Which of the lines in the records below hold the string "templates"? Copy every one of them.

=== Section Start ===

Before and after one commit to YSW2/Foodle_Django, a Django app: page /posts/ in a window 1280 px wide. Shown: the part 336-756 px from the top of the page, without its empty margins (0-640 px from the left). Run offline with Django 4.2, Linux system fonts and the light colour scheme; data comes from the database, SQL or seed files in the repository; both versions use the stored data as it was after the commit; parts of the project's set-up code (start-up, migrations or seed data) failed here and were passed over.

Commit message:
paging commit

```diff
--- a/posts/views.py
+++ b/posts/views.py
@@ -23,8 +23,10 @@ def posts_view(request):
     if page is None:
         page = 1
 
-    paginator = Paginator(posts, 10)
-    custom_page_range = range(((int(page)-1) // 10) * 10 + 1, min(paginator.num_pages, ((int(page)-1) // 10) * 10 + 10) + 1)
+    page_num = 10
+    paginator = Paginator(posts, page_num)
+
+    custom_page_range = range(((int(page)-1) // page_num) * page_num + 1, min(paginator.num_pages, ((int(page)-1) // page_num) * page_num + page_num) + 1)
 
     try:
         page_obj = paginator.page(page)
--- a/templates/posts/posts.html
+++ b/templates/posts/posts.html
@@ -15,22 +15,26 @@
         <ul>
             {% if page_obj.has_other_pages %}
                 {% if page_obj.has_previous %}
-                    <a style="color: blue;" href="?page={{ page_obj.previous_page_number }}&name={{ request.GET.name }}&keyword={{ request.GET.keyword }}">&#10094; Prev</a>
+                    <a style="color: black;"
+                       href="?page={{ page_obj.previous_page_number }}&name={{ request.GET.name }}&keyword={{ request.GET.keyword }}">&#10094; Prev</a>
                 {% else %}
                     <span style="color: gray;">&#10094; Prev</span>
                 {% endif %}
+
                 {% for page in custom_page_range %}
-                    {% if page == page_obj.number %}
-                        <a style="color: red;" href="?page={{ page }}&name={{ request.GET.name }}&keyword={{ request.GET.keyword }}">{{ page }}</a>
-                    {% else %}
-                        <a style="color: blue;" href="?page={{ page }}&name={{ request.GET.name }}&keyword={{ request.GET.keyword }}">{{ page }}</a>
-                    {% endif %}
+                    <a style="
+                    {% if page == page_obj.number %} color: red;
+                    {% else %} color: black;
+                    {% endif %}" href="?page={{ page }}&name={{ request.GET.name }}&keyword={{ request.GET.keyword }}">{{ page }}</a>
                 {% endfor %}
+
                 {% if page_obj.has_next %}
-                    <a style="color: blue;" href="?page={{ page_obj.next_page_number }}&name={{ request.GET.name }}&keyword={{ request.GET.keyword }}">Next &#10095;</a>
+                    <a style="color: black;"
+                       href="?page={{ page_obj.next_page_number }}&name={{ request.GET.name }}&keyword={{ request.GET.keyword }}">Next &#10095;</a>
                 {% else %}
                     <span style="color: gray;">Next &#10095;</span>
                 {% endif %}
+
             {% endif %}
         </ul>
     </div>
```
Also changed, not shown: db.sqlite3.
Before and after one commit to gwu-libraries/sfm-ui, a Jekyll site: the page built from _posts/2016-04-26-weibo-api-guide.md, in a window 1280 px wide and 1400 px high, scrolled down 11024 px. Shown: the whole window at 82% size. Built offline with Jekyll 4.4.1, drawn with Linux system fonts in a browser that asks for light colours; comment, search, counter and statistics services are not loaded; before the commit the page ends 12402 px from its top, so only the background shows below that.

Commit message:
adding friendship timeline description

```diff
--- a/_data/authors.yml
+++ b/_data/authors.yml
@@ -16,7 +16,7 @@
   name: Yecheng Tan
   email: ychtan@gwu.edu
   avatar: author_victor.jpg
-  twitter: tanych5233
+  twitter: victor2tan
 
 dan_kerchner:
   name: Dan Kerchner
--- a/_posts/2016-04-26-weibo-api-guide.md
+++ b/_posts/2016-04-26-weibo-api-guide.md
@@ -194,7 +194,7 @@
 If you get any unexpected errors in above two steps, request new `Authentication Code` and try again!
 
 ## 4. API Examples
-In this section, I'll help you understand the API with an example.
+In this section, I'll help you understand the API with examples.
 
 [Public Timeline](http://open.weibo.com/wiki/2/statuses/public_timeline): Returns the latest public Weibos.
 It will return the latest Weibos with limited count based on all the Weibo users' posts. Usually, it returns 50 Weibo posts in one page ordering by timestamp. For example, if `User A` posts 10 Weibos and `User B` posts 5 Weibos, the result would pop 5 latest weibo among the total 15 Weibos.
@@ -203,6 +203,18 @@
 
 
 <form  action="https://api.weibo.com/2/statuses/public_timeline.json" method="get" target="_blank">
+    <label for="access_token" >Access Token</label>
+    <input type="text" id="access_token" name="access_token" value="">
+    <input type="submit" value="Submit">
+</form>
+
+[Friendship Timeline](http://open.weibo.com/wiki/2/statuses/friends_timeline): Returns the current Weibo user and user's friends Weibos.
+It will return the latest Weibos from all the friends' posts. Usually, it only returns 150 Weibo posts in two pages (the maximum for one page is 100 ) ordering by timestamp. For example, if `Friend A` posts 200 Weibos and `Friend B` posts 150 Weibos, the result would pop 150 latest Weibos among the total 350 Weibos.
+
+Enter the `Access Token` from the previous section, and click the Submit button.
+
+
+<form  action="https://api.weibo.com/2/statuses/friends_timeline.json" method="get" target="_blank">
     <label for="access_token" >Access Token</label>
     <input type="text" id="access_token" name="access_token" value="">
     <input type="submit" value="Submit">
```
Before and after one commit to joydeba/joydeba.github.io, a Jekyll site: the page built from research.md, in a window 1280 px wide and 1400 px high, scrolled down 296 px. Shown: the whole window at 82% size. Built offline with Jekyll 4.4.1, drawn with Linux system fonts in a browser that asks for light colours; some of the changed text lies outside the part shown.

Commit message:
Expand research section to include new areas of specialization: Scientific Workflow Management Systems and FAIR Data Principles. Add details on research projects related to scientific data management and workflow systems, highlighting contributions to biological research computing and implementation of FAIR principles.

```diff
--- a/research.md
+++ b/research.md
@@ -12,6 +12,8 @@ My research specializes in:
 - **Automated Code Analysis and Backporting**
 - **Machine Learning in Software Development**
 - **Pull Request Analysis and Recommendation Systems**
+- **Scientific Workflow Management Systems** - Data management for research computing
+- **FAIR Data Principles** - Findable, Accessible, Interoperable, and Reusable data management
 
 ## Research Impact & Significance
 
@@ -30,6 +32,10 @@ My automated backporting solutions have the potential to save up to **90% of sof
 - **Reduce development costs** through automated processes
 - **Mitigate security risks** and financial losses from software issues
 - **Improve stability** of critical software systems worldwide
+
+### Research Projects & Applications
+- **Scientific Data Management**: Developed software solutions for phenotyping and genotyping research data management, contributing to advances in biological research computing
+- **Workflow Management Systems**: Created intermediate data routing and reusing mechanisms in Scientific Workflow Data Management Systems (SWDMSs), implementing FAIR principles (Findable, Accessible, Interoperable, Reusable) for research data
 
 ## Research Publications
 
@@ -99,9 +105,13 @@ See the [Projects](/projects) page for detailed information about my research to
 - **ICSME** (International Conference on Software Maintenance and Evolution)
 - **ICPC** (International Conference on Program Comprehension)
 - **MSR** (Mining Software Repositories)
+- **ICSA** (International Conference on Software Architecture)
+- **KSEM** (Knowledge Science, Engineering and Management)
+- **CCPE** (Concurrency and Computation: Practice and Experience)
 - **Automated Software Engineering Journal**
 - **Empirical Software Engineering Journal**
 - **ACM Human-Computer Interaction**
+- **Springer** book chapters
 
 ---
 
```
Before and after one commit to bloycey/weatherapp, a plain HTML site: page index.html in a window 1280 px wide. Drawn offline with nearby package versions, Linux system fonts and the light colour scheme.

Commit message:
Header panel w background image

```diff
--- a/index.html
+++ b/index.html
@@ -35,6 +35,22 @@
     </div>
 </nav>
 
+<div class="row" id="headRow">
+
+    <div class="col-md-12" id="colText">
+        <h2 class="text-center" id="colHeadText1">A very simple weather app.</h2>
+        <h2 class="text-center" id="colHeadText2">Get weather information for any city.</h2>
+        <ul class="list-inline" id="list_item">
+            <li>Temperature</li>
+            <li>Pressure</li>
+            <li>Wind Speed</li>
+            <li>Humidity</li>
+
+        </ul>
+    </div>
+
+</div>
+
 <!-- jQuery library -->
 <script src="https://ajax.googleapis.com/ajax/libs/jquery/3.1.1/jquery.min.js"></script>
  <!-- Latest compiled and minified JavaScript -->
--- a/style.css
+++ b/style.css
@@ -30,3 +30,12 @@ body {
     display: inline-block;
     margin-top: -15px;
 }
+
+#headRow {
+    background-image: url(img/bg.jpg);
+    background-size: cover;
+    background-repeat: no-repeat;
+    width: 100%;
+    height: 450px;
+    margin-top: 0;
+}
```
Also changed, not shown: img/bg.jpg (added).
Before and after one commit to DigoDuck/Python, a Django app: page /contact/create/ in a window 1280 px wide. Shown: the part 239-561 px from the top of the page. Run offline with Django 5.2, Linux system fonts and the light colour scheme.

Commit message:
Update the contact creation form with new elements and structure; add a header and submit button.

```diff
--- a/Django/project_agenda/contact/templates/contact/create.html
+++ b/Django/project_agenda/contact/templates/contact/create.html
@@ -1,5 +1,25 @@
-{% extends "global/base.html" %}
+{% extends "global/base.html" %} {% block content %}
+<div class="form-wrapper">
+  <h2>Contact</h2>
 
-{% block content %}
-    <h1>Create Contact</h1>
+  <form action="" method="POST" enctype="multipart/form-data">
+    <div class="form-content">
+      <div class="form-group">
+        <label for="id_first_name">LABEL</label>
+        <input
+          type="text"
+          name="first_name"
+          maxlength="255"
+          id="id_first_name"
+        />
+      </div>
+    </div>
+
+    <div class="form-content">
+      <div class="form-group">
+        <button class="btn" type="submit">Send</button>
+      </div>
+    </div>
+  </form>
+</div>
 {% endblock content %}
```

=== Section End ===

Exercise answer »
--- a/templates/posts/posts.html
+++ b/templates/posts/posts.html
--- a/Django/project_agenda/contact/templates/contact/create.html
+++ b/Django/project_agenda/contact/templates/contact/create.html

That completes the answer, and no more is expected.